INPUT =
################

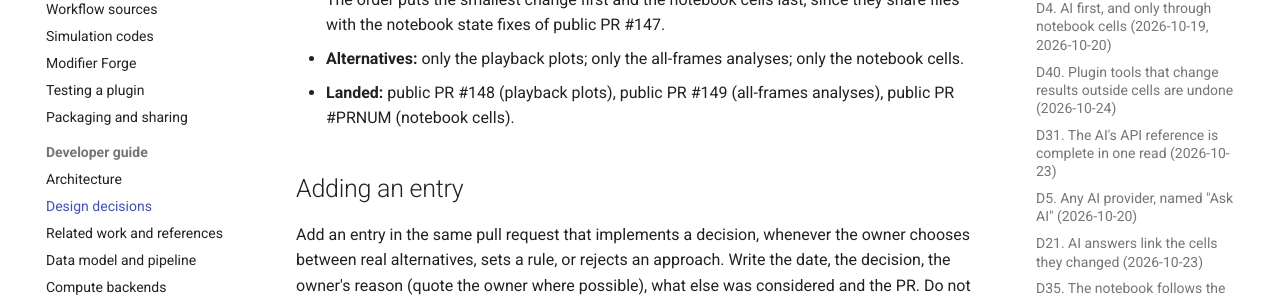
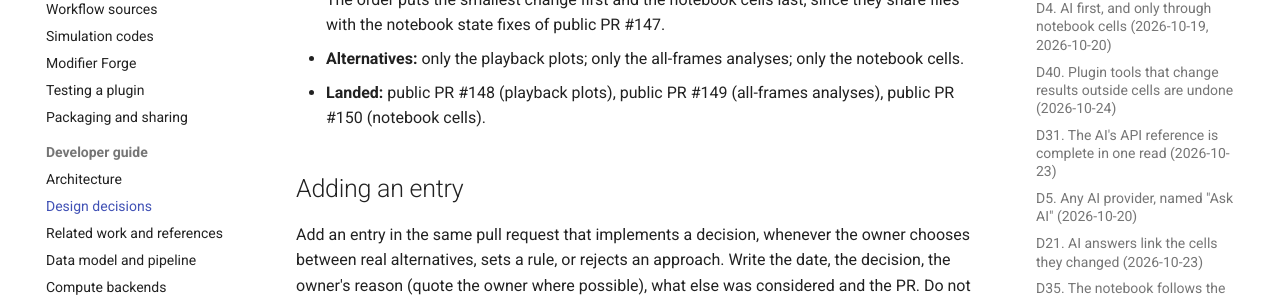
Before and after one commit to frssp/ewald, an MkDocs documentation site: the page built from docs/developer/decisions.md, in a window 1280 px wide and 900 px high, scrolled down 37242 px. Shown: the part 262-561 px from the top of the window. Built offline with MkDocs 1.6.1 and Material for MkDocs 9.7.7, drawn with Linux system fonts in a browser that asks for light colours; comment, search, counter and statistics services are not loaded.

```diff
--- a/docs/developer/decisions.md
+++ b/docs/developer/decisions.md
@@ -1318,7 +1318,7 @@ Pull request numbers up to #242 refer to the pre-publication repository, which i
 - **Alternatives:** only the playback plots; only the all-frames analyses; only the notebook
   cells.
 - **Landed:** public PR #148 (playback plots), public PR #149 (all-frames analyses), public
-  PR #PRNUM (notebook cells).
+  PR #150 (notebook cells).
 
 ## Adding an entry
 
```
Also changed, not shown: CHANGELOG.md (+1 -1 lines).
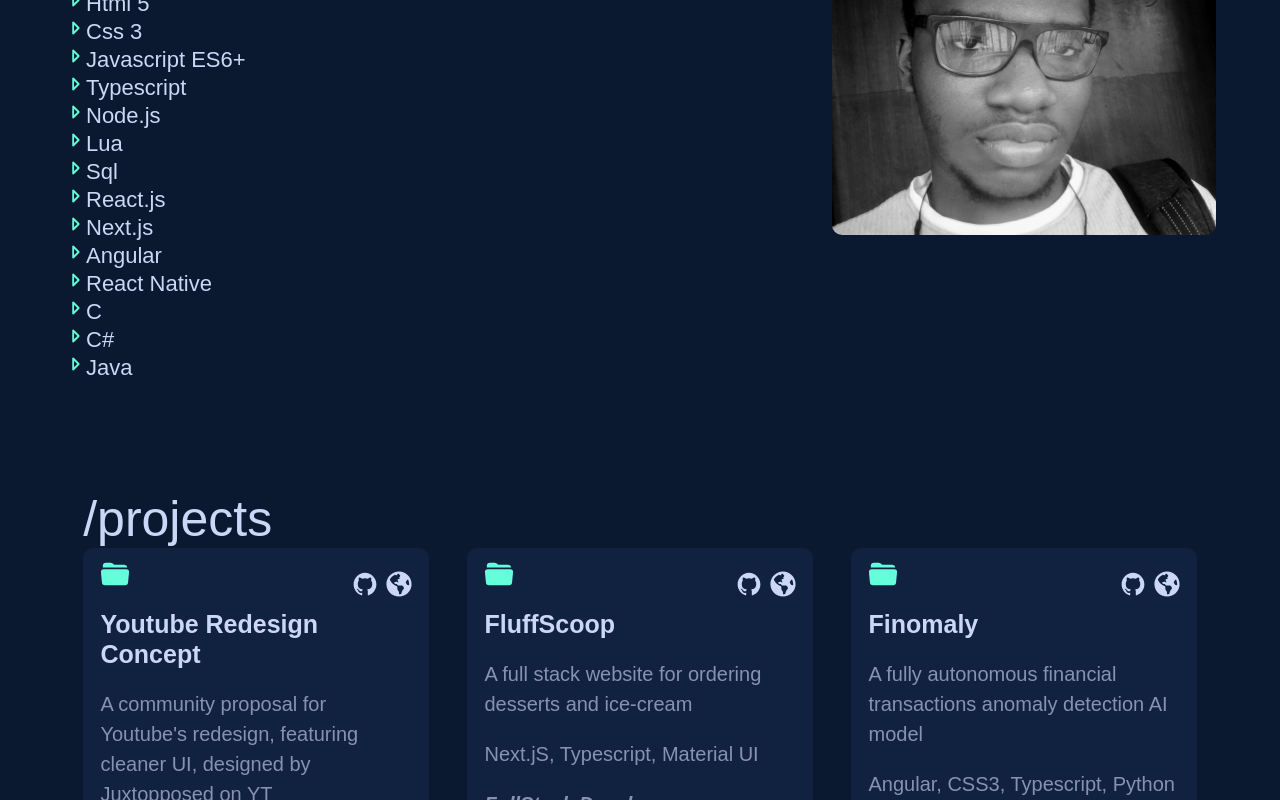
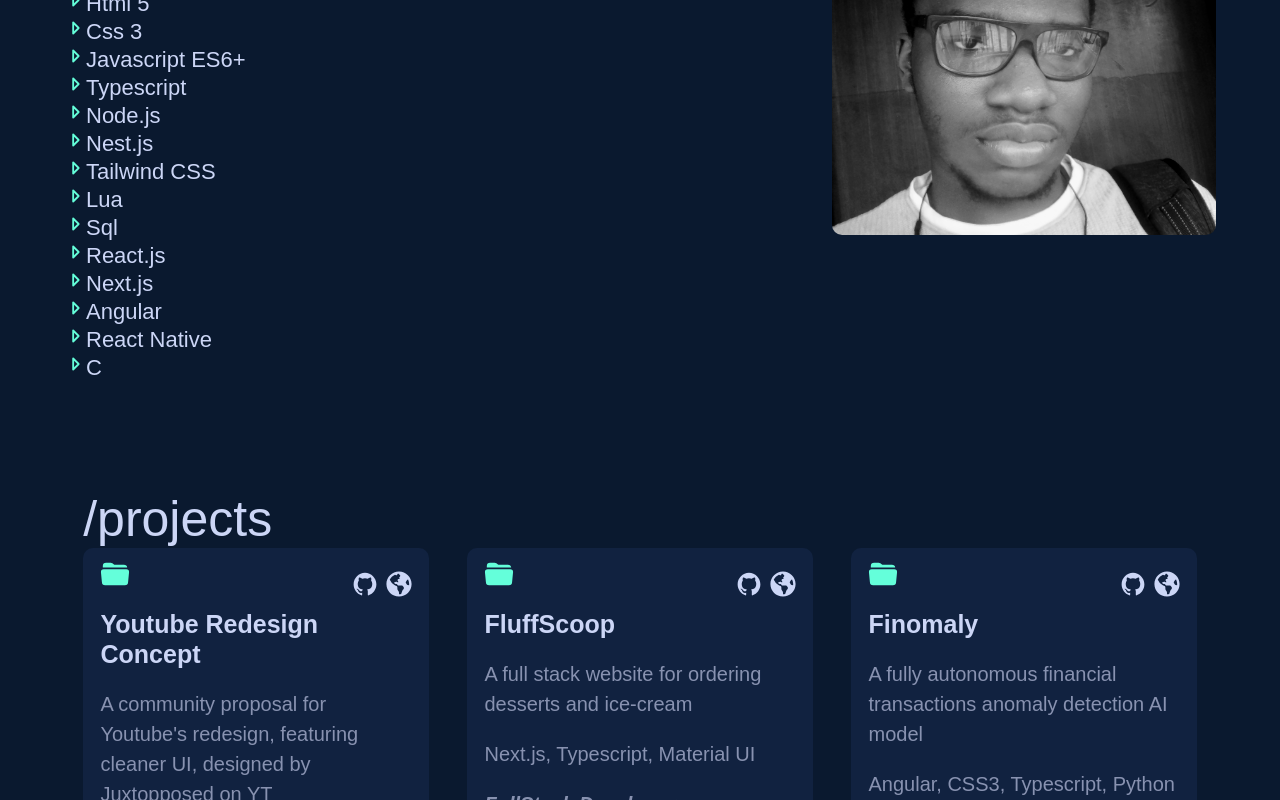
Before and after one commit to danielzfega/MyPortfolio, a React (Vite) app: page / in a window 1280 px wide. Shown: the part 1100-1900 px from the top of the page. Built offline with nearby package versions, Linux system fonts and the light colour scheme; a web font is replaced by a local one.

Commit message:
New skills added

```diff
--- a/src/components/About/About.jsx
+++ b/src/components/About/About.jsx
@@ -2,7 +2,7 @@
 import React, { useState, useRef, useEffect } from "react";
 import "./About.css";
 import Fega from "../../images/Fega.png";
-import me from "../../images/me.jpg";
+import me from "../../images/me3.jpg";
 import me2 from "../../images/me2.jpg";
 import { TbCaretRight } from "react-icons/tb";
 
@@ -36,6 +36,8 @@ const About = () => {
     {name: "Javascript ES6+"},
     { name: "Typescript" },
     { name: "Node.js" },
+    { name: "Nest.js" },
+    { name: "Tailwind CSS" },
     { name: "Lua" },
     { name: "Sql" },
     { name: "React.js" },
--- a/src/json/projects.json
+++ b/src/json/projects.json
@@ -12,7 +12,7 @@
         "id": 2,
         "name": "FluffScoop",
         "desc": "A full stack website for ordering desserts and ice-cream",
-        "languages": "Next.jS, Typescript, Material UI",
+        "languages": "Next.js, Typescript, Material UI",
         "githubLink": "https://github.com/OghenefegaOmajene/FluffScoop",
         "liveDemo": "https://fluffscoop.vercel.app/",
         "role": "FullStack Developer"
```
Also changed, not shown: src/images/me3.jpg (added).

################

WHAT THE TASK ASKS =
Your reply should be only the count of lines in the entries above that contain the word "About".

SOLUTION TO THE EXERCISE =
4